Honda's reputation as a manufacturer of green automobiles is about to get a little greener: the company is retooling much of its product line, including the popular Honda Civic, to boost fuel economy and keep auto prices low. Given the lingering financial crisis plaguing most of the world and oil prices that have shot from $30 to $80 a barrel in a handful of weeks, Honda's strategy of efficiency-meets-economy seems a smart one.
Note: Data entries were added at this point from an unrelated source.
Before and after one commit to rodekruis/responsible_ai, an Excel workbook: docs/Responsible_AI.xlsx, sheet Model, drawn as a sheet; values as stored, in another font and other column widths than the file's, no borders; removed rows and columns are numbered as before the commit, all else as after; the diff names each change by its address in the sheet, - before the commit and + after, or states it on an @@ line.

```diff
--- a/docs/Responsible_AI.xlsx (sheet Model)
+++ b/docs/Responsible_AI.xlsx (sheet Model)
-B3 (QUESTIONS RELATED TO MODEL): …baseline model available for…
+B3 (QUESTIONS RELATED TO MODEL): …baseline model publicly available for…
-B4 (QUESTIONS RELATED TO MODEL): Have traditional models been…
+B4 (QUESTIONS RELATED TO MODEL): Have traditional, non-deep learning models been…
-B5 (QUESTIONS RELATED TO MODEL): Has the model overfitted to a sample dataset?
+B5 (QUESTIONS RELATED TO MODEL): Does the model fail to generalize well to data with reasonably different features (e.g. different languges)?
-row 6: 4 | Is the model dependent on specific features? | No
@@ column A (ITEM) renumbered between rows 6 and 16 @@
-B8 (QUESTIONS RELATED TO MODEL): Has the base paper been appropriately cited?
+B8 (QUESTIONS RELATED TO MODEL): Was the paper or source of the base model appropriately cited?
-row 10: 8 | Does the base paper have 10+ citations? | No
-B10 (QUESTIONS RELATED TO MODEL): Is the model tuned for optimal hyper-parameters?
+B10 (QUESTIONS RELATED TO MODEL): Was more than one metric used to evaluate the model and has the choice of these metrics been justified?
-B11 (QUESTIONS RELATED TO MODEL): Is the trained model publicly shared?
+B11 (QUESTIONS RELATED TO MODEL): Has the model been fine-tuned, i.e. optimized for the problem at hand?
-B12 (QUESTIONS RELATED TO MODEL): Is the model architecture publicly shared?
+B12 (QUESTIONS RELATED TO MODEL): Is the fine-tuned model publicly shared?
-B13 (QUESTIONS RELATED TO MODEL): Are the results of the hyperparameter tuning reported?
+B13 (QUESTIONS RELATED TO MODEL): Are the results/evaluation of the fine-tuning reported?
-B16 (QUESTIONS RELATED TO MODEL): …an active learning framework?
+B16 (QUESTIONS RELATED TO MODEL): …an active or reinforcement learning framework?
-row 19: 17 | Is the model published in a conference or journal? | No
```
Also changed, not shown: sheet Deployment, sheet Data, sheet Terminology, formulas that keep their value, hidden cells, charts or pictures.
Honda's guiding principle seems to be refining production in the areas it knows best and limiting expansion of its lineup. Accordingly, Honda has nixed plans for some larger, sportier models with eight-cylinder engines and rear-wheel-drive, focusing instead on smaller vehicles, including hybrids like the 2011 Honda CR-Z coupe. (That ought to help customers keep more green in their wallets, too.)
Honda's biggest news seems to be its plans for the next-generation Honda Civic. The company originally intended to make the revamped model larger than the current one, but Honda has dramatically altered course, telling designers to make the new Civic smaller (at least on the outside). The new plan is to reduce the car's footprint while making the cabin feel even roomier. Intriguing as that sounds, this shift comes fairly late in the new Civic's design process, which could lead to a delayed rollout of the new model.
The impetus for Honda's new policy likely stems from the company's rosy financial data, which has been buoyed by sales of small cars and motorcycles. Honda has now raised its profit estimates for the fiscal year ending March 31, 2010 from ¥70 billion ($760 million) to ¥190 billion ($2.07 billion). And its net profit outlook is now ¥155 billion ($1.68 billion) -- significantly higher than the ¥113 billion ($1.23 billion) projected by nearly two dozen industry analysts. So Jerri Blank was right: there's something to be said for "go with what you know".